:: Entries supplied ::

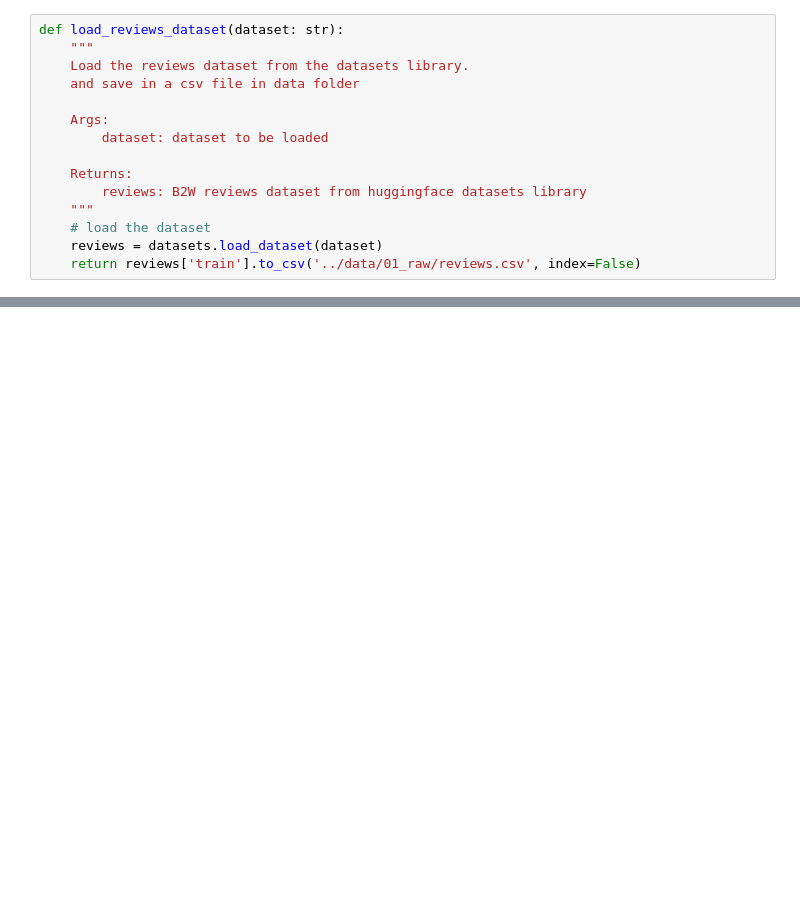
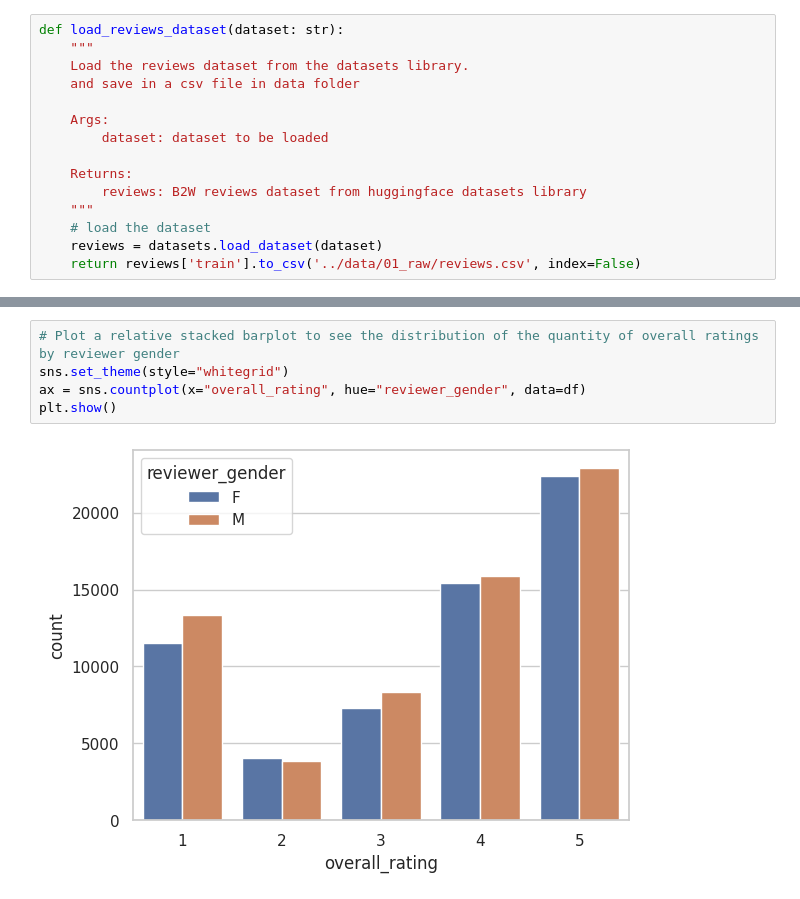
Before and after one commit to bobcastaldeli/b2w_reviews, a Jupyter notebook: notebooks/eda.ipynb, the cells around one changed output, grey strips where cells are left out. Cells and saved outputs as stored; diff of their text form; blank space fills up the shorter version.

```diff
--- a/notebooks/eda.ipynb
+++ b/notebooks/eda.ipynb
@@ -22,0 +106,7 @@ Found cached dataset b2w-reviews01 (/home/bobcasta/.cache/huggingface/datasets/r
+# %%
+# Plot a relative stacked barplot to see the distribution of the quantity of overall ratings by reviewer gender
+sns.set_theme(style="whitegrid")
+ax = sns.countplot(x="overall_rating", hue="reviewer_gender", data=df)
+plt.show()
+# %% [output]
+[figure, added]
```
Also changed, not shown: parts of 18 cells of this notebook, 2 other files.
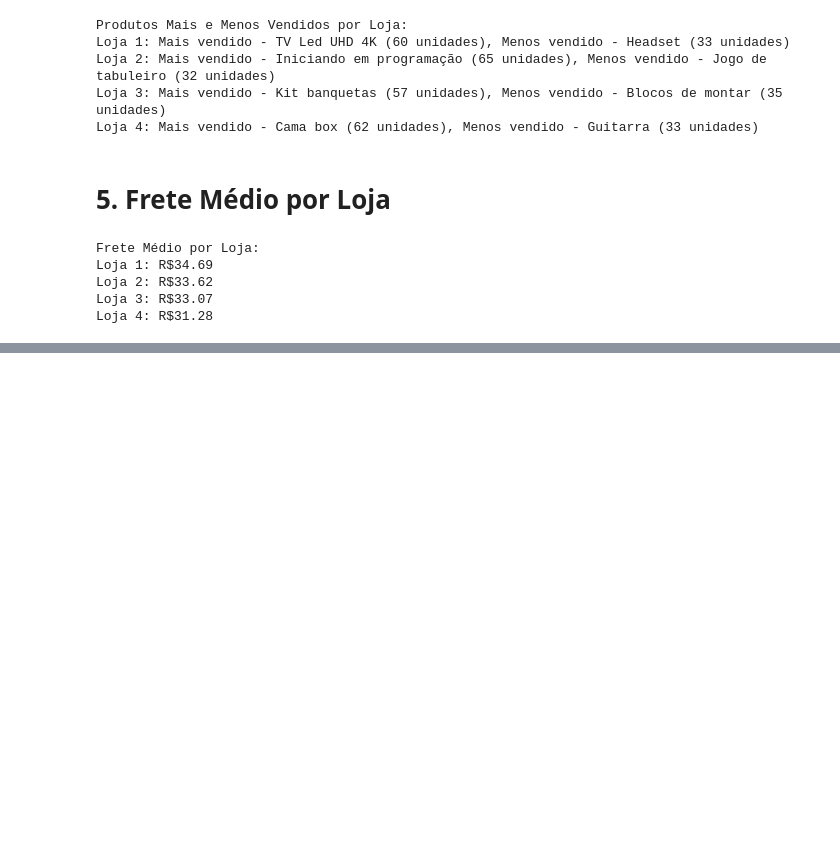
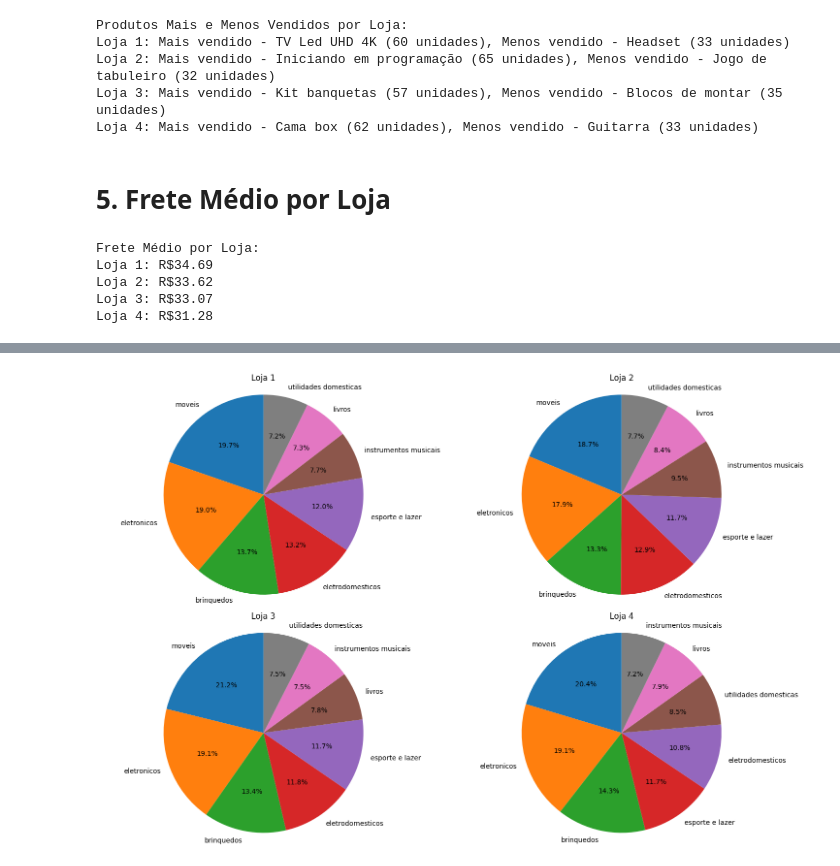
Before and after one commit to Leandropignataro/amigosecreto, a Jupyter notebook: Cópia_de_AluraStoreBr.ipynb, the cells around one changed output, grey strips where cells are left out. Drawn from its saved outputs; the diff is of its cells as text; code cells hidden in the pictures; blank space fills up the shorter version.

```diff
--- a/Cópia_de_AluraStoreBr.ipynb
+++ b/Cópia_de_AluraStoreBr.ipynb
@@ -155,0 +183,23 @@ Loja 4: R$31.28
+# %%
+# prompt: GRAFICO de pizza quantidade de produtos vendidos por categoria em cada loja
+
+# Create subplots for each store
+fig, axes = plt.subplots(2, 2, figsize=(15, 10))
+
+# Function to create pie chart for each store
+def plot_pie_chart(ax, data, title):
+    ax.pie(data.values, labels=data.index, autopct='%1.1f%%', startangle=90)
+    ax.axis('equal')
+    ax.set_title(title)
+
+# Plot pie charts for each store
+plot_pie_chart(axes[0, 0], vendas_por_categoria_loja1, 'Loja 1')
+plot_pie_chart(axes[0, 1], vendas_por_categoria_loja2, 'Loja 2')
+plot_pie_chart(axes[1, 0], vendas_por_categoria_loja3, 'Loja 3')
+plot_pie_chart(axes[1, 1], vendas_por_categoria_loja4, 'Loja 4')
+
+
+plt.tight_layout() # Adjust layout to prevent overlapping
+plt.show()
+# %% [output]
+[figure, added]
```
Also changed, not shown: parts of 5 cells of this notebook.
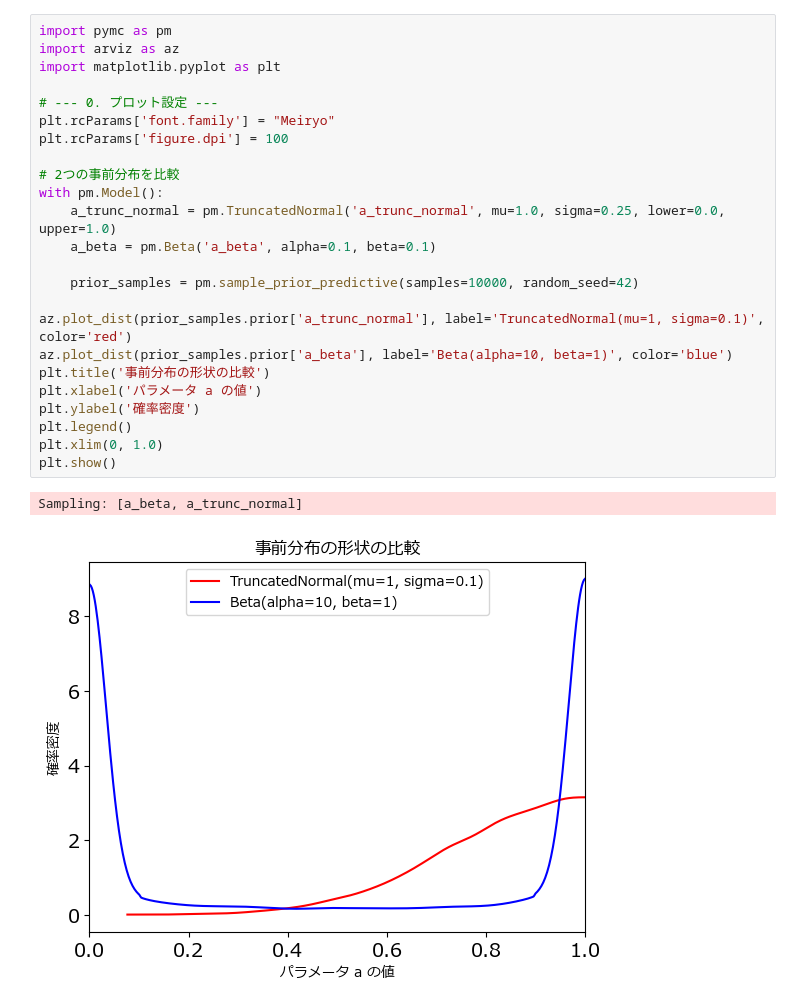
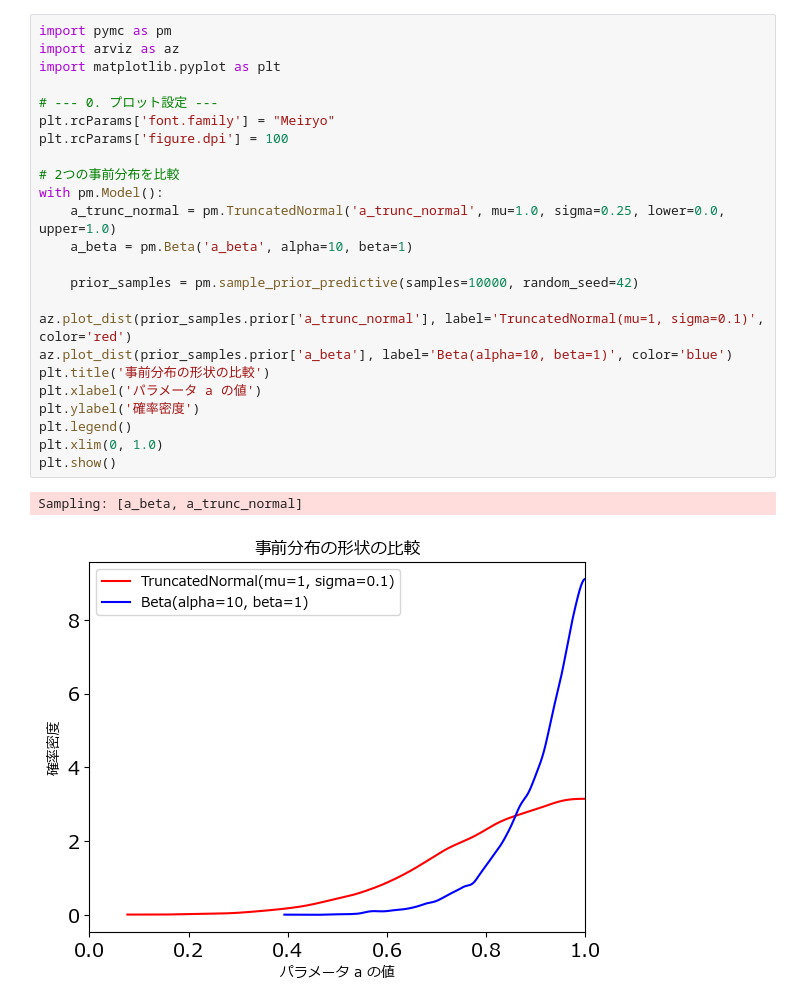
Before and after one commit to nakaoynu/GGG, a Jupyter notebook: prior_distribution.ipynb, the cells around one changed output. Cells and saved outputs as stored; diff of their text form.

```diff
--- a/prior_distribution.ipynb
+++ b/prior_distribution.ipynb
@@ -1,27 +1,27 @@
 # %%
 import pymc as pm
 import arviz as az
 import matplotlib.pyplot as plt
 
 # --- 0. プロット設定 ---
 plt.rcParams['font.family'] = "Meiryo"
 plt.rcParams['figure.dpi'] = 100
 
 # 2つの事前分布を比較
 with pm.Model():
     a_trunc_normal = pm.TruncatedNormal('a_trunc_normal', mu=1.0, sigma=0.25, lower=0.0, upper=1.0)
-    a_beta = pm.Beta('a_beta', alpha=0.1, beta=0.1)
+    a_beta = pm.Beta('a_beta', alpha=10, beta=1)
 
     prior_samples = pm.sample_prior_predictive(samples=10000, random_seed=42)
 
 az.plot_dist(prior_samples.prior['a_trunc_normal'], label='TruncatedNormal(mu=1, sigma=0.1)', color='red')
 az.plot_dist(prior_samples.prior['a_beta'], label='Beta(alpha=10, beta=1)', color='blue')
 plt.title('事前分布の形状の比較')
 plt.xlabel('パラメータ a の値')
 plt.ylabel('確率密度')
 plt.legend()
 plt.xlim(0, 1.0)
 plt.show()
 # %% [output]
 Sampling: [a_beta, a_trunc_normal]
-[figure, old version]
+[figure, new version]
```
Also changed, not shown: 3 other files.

:::

**Assignment**
If a line in the listing contains the string "shown", copy it.

**Response**
Also changed, not shown: parts of 18 cells of this notebook, 2 other files.
Also changed, not shown: parts of 5 cells of this notebook.
Also changed, not shown: 3 other files.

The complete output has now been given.